::: INFORMATION GIVEN :::

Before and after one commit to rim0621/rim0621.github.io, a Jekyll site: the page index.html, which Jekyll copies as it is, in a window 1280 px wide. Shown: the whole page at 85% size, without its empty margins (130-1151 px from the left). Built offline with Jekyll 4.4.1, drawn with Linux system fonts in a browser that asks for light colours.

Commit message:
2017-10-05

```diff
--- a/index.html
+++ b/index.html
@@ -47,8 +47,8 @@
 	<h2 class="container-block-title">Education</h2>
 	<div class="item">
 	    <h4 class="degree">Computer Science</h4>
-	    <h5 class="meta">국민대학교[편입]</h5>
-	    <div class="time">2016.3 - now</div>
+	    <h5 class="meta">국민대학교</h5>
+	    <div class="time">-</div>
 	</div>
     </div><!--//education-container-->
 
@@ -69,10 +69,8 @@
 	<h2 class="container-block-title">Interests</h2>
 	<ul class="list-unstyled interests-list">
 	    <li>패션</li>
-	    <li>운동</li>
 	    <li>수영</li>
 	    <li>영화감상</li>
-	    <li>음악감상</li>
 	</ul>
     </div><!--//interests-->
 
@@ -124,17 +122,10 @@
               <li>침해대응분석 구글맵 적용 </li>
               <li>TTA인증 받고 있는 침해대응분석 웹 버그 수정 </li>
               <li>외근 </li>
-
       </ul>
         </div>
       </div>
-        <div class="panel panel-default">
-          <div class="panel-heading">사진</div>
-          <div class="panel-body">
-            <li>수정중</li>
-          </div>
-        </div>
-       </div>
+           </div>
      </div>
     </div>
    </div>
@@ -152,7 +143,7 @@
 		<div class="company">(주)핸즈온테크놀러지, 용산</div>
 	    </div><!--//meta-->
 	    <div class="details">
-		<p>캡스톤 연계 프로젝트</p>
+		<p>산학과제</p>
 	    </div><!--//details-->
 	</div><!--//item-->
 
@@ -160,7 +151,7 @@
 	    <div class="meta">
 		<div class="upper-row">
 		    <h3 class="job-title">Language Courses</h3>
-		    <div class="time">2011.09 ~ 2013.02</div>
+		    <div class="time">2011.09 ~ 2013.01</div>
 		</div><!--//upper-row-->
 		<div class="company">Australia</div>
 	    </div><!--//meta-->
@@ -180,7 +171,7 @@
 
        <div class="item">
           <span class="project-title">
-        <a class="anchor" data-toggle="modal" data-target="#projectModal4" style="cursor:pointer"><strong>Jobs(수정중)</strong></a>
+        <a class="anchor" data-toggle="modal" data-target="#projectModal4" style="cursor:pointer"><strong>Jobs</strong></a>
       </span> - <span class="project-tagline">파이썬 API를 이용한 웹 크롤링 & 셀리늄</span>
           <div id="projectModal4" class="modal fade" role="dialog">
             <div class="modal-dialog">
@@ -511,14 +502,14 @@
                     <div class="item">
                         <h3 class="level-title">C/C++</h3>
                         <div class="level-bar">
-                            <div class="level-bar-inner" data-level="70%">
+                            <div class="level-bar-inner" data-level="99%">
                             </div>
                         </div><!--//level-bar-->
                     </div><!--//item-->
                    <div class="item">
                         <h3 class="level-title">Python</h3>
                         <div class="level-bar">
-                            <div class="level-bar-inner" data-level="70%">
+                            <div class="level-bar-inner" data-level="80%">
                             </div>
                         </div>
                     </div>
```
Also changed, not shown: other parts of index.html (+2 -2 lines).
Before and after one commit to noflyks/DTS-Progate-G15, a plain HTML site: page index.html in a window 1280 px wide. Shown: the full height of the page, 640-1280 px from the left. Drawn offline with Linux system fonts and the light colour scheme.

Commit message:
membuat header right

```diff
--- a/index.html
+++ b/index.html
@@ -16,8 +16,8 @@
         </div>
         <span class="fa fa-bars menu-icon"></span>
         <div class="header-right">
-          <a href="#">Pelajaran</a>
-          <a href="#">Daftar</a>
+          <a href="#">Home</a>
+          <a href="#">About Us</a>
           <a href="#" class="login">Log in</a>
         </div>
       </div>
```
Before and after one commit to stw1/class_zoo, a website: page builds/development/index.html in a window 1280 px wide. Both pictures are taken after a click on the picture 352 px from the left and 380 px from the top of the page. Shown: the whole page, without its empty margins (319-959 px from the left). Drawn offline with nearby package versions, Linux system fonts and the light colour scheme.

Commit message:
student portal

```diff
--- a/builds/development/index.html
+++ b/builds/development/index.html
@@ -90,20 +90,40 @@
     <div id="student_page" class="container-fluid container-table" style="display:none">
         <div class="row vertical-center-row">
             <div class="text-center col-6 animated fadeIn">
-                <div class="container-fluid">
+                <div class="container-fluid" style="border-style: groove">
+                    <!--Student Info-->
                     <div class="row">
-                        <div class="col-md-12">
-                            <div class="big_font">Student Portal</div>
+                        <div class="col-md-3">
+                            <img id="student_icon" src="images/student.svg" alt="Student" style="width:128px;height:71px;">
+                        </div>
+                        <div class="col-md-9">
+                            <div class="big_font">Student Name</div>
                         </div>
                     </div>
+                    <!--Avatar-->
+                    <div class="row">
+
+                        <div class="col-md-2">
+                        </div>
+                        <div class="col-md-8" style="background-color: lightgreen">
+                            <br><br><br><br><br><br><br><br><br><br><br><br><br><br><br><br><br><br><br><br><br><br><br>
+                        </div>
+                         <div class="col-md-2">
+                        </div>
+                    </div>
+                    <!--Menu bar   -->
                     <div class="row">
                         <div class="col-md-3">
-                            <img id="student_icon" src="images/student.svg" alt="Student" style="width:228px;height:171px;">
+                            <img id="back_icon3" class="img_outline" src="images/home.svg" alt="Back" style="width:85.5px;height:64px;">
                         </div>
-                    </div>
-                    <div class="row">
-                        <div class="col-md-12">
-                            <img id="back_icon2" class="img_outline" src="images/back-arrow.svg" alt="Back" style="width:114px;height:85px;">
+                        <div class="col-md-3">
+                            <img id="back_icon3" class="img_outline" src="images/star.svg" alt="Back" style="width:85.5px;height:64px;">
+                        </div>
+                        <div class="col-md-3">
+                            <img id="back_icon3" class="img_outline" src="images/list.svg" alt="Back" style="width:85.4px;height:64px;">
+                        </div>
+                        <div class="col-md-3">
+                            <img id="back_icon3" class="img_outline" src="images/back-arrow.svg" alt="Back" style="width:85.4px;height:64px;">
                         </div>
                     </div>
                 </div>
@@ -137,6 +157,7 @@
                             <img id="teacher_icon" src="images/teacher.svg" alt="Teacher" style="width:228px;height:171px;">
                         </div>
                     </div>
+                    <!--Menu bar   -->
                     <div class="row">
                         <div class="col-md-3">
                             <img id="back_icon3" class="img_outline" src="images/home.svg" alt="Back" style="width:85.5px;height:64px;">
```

:::

• **ASSIGNED TASK**
What is wanted is a copy of every line in the listing that includes the word "left".

• **SOLUTION TO THE PROBLEM**
Before and after one commit to rim0621/rim0621.github.io, a Jekyll site: the page index.html, which Jekyll copies as it is, in a window 1280 px wide. Shown: the whole page at 85% size, without its empty margins (130-1151 px from the left). Built offline with Jekyll 4.4.1, drawn with Linux system fonts in a browser that asks for light colours.
Before and after one commit to noflyks/DTS-Progate-G15, a plain HTML site: page index.html in a window 1280 px wide. Shown: the full height of the page, 640-1280 px from the left. Drawn offline with Linux system fonts and the light colour scheme.
Before and after one commit to stw1/class_zoo, a website: page builds/development/index.html in a window 1280 px wide. Both pictures are taken after a click on the picture 352 px from the left and 380 px from the top of the page. Shown: the whole page, without its empty margins (319-959 px from the left). Drawn offline with nearby package versions, Linux system fonts and the light colour scheme.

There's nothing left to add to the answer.